- High-performance APs for smartphones, including Kirin 980 (7nm), 990 (7nm), and 1020 (5nm).
- Chips for 5G base station, including Tiangang (7nm).
- Chips for data center and cloud computing, including Kunpeng (7nm), Ascend 310 (12nm), and Ascend 910 (7nm).
We believe the new regulations will not have a significant impact on TSMC’s short term business since the BIS gave enough buffer time for TSMC and Huawei to clear their WIP. Huawei accounted for about 10-15% of TSMC’s business in 2019, thanks to the urgent orders in response to the US trade war. The share of Huawei’s smartphone accounted for 16.6% in 2020 Q1 according to the latest research from Counterpoint’s Market Monitor service. However, as long as demand remains, other smartphone companies, such as Xiaomi, Oppo and Vivo, will likely fill the gaps.
On the other hand, the new restriction will still impact on TSMC’s business in the long run. The impact on TSMC from the loss of Huawei as a key customer will be the future development of new processes (e.g. 3nm, 2nm). Huawei has been a good customer of TSMC and is willing to work with TSMC on new process development. For example, at 16nm, Huawei was the first customer to place an order with TSMC. Also, Huawei is one of the key customers in 7nm and 5nm. The development of new processes is very costly and risky, so only large companies (such as Apple, AMD, Huawei, Qualcomm) can afford to pay towards the initial development costs. Besides, a variety of products from different customers can help to optimize process parameters and yields for the development of new processes. MediaTek and Qualcomm may benefit if Huawei’s mobile phone market share is replaced by other vendors. However, Mediatek prefers to use mature processes, rather than newer more costly and potentially riskier processes. As a result, TSMC will have one less partner who can co-develop new processes. Also, the ASP of the mature process is less than that of the new process, so TSMC’s revenue will likely suffer more.
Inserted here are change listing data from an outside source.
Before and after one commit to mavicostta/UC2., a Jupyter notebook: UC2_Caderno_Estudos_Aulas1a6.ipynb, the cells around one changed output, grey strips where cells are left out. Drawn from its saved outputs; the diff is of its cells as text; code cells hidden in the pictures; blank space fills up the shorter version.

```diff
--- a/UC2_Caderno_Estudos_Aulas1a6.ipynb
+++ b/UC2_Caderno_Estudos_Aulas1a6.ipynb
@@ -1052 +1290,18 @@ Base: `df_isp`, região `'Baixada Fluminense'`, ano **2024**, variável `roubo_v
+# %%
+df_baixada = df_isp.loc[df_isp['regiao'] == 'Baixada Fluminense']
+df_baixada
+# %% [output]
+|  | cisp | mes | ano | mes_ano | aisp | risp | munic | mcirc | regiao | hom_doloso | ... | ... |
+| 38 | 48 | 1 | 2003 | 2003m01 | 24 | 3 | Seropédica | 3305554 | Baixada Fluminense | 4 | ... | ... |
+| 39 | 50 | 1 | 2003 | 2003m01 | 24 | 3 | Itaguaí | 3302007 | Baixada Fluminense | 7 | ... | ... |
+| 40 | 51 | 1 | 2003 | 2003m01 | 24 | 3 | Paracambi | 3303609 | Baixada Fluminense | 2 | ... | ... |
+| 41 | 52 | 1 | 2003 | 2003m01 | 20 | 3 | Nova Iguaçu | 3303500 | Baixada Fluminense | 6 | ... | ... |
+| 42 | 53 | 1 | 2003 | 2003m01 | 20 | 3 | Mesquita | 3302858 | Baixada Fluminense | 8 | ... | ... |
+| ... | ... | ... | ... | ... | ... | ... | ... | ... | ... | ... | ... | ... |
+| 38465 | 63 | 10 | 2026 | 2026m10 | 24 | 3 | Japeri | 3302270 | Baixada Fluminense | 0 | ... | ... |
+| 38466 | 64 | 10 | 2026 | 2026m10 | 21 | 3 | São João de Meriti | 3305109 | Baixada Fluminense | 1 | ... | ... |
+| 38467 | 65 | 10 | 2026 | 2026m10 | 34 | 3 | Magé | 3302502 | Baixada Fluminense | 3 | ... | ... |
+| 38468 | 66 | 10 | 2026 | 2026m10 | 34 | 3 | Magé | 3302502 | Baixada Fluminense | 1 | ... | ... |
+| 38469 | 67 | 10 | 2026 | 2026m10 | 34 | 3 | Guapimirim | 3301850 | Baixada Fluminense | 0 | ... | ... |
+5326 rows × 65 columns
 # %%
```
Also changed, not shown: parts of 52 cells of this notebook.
Furthermore, this restriction will also impact the development of China’s 5G and affect the demand for chips for 5G infrastructure. Huawei launched the world’s first core chip specifically designed for 5G base stations in early 2019, the Huawei Tiangang. And Huawei has achieved more than 50% market share in the recent 5G base station bidding; it will not be easy to quickly replace Huawei.